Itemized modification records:
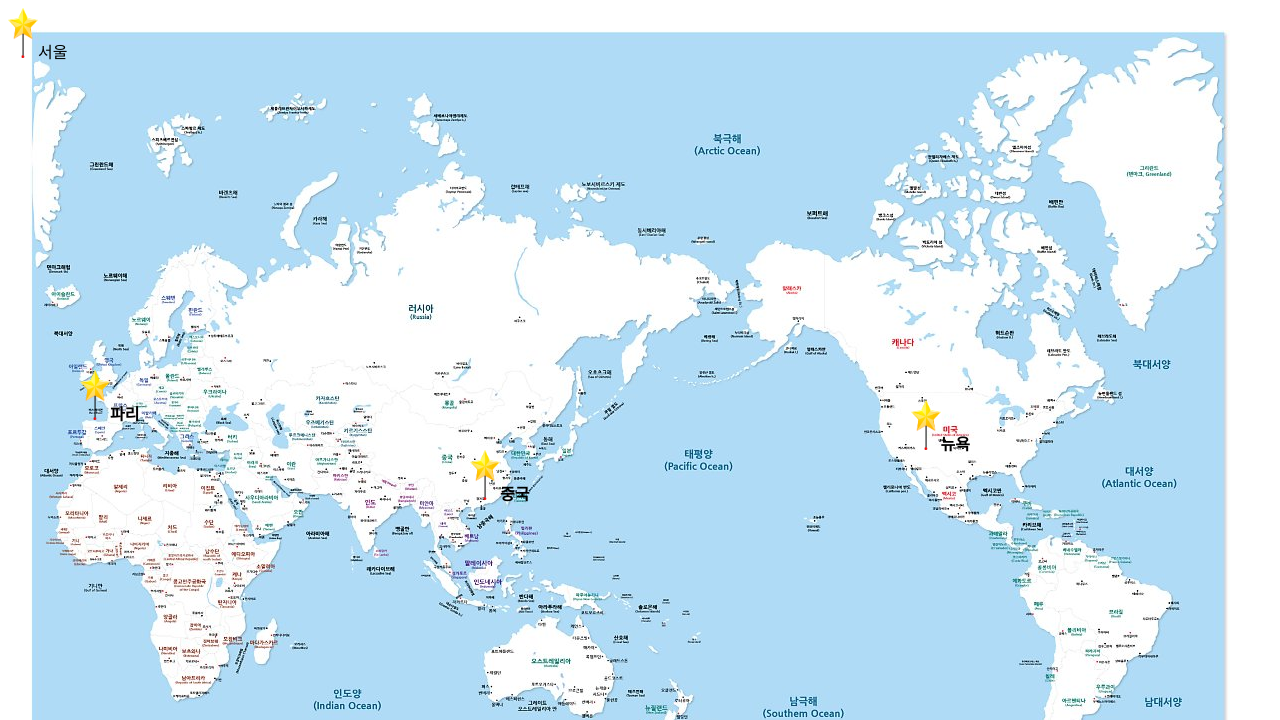
Repository: dhfkdlxm/Lecture-Web
Page: Lecture-Web/WebContent/javascript/homework/exam04.html
The author's editor kept a copy of each file at every save. The page is drawn from the files as they stood at one save, then again after the next save.
The browser window is 1280 px wide. The pictures show the whole page.

Above is the page before, as saved 2021-06-17 00:03:43.

### Lecture-Web/WebContent/javascript/homework/exam04.html
<!DOCTYPE html>
<html>
<head>
<meta charset="EUC-KR">
<title>Insert title here</title>
<style type="text/css">
body {
   /*background-color: navy;*/
   background-image: url('img/worldmap.jpg');
   background-repeat: no-repeat;
   background-position: 30px 30px;
   background-size: auto;
}

.local-star {
   width: 30px;
   height: 50px;
}
#서울{
   position: absolute;
   top: 400px;
   left: 510px;
}
#뉴욕{
   position: absolute;
   top: 400px;
   right: 310px;
}
#파리{
   position: absolute;
   top: 370px;
   left: 80px;
}
#중국{
   position: absolute;
   top: 450px;
   left: 470px;
}

a:hover {
   cursor: pointer;
}
a span{
   font-weight:bold;
}
</style>

<script type="text/javascript">
   function checkTime(local) {
      console.log(local)
      let time = ''
      let msg = ''
      switch (local) {
      case '서울':
         time = getWorldTime(+9)
         break;
      case '뉴욕':
         time = getWorldTime(-8)
         break;
      case '중국':
         time = getWorldTime(+8)
         break;
      case '파리':
         time = getWorldTime(+2)
         break;
      }
      msg = local + '시간 : ' + time
      alert(msg)
   }


   function getWorldTime(tzOffset) { // 24시간제
      var now = new Date();
      var tz = now.getTime() + (now.getTimezoneOffset() * 60000) + (tzOffset * 3600000);
      now.setTime(tz);

      var s = leadingZeros(now.getFullYear(), 4) +
         '-' + leadingZeros(now.getMonth() + 1, 2) +
         '-' + leadingZeros(now.getDate(), 2) +
         ' ' + leadingZeros(now.getHours(), 2) +
         ':' + leadingZeros(now.getMinutes(), 2) +
         ':' + leadingZeros(now.getSeconds(), 2);

      return s;
   }
   function leadingZeros(n, digits) {
      var zero = '';
      n = n.toString();

      if (n.length < digits) {
         for (i = 0; i < digits - n.length; i++) zero += '0';
      }
      return zero + n;
   }
</script>

</head>
<body>



</body>
<div>
<img alt="" src="img/worldmap.jpg'>
   <a onclick="checkTime(this.id)" id = "서울"><img src="img/star2.png"
      class="local-star"><span>서울</span></a>
   <a onclick="checkTime(this.id)" id = "뉴욕"><img src="img/star2.png"
      class="local-star"><span>뉴욕</span></a>
   <a onclick="checkTime(this.id)" id = "중국"><img src="img/star2.png"
      class="local-star"><span>중국</span></a>
   <a onclick="checkTime(this.id)" id = "파리"><img src="img/star2.png"
      class="local-star"><span>파리</span></a>

</div>
</html>

After the next save:
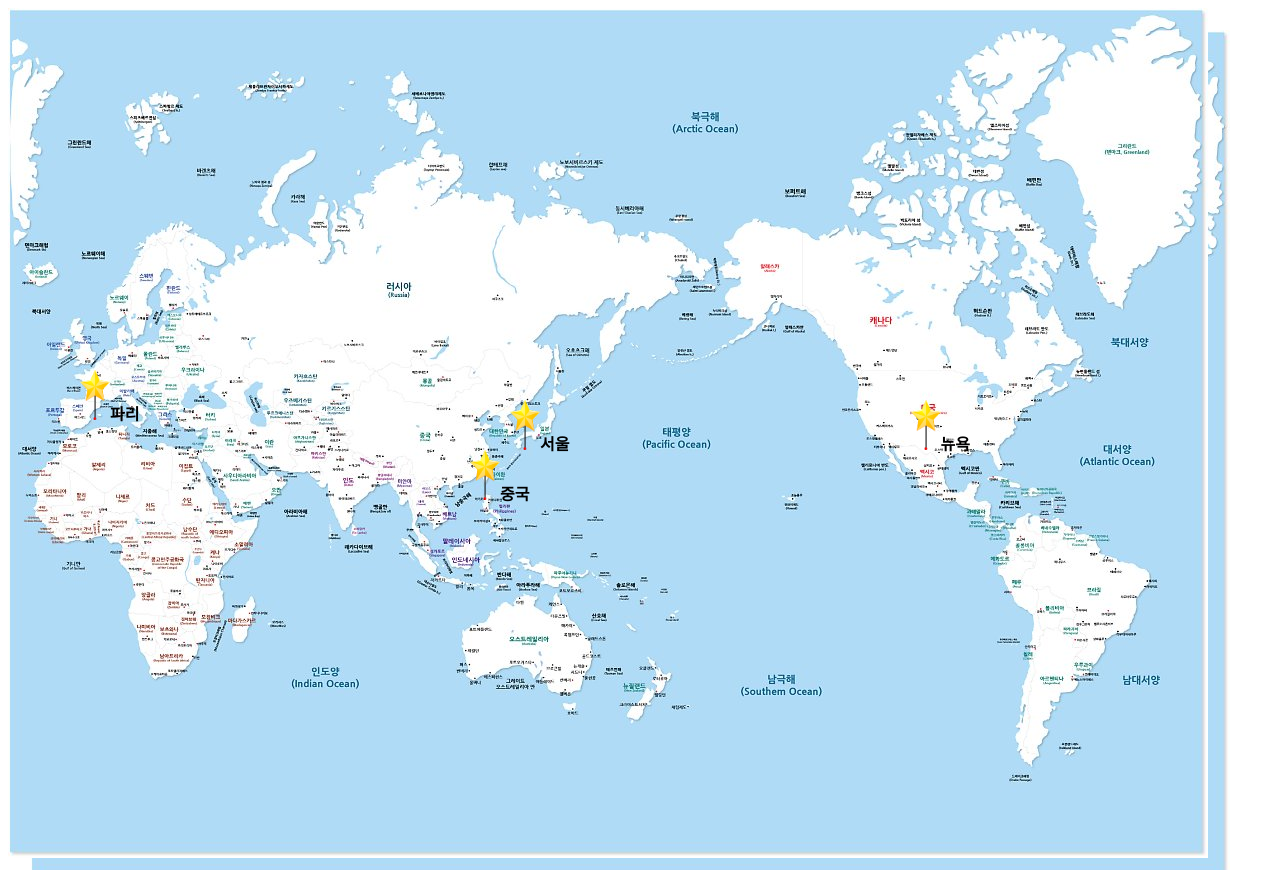
Saved 6 s later.
--- a/Lecture-Web/WebContent/javascript/homework/exam04.html
+++ b/Lecture-Web/WebContent/javascript/homework/exam04.html
@@ -101,7 +101,7 @@
 
 </body>
 <div>
-<img alt="" src="img/worldmap.jpg'>
+<img alt="" src="img/worldmap.jpg">
    <a onclick="checkTime(this.id)" id = "서울"><img src="img/star2.png"
       class="local-star"><span>서울</span></a>
    <a onclick="checkTime(this.id)" id = "뉴욕"><img src="img/star2.png"

After the save that followed:
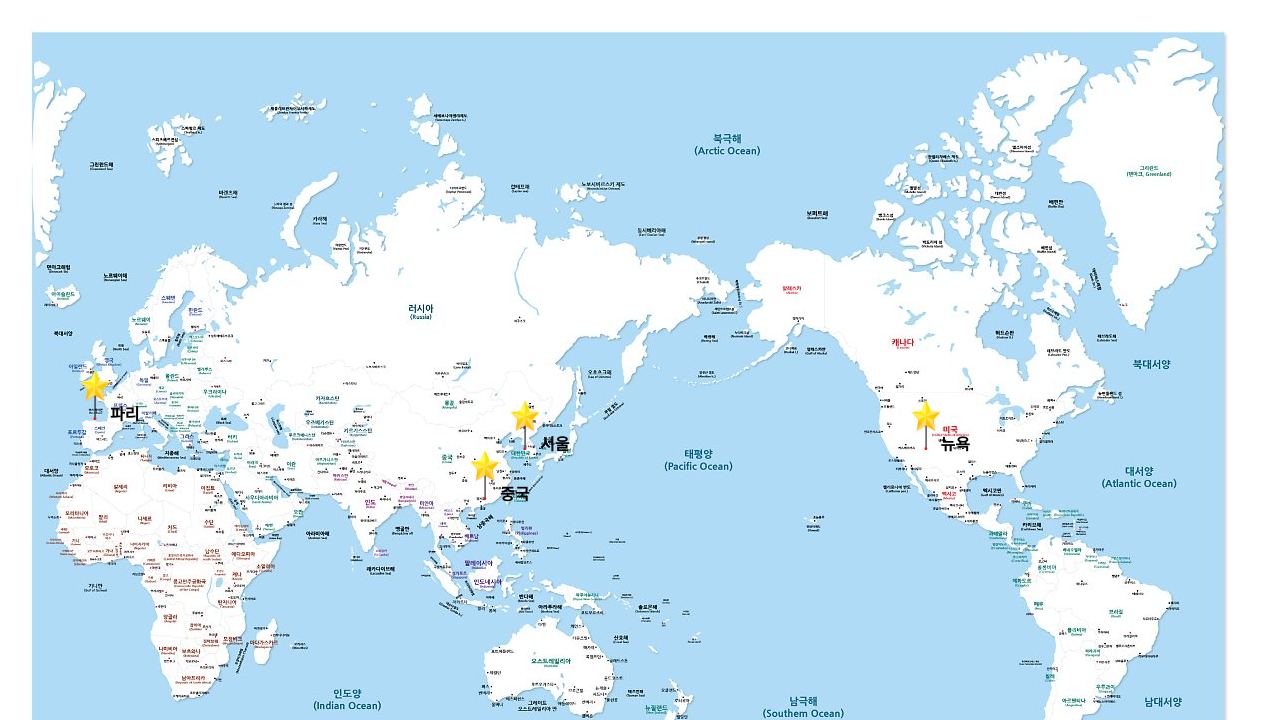
Saved 11 s later.
--- a/Lecture-Web/WebContent/javascript/homework/exam04.html
+++ b/Lecture-Web/WebContent/javascript/homework/exam04.html
@@ -101,7 +101,7 @@
 
 </body>
 <div>
-<img alt="" src="img/worldmap.jpg">
+
    <a onclick="checkTime(this.id)" id = "서울"><img src="img/star2.png"
       class="local-star"><span>서울</span></a>
    <a onclick="checkTime(this.id)" id = "뉴욕"><img src="img/star2.png"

Exercise directions
Pictures do not belong in the copy. Repeat only the lines from the top of the records through the line containing "left: 470px;".

Written answer
Repository: dhfkdlxm/Lecture-Web
Page: Lecture-Web/WebContent/javascript/homework/exam04.html
The author's editor kept a copy of each file at every save. The page is drawn from the files as they stood at one save, then again after the next save.
The browser window is 1280 px wide. The pictures show the whole page.

Above is the page before, as saved 2021-06-17 00:03:43.

### Lecture-Web/WebContent/javascript/homework/exam04.html
<!DOCTYPE html>
<html>
<head>
<meta charset="EUC-KR">
<title>Insert title here</title>
<style type="text/css">
body {
   /*background-color: navy;*/
   background-image: url('img/worldmap.jpg');
   background-repeat: no-repeat;
   background-position: 30px 30px;
   background-size: auto;
}

.local-star {
   width: 30px;
   height: 50px;
}
#서울{
   position: absolute;
   top: 400px;
   left: 510px;
}
#뉴욕{
   position: absolute;
   top: 400px;
   right: 310px;
}
#파리{
   position: absolute;
   top: 370px;
   left: 80px;
}
#중국{
   position: absolute;
   top: 450px;
   left: 470px;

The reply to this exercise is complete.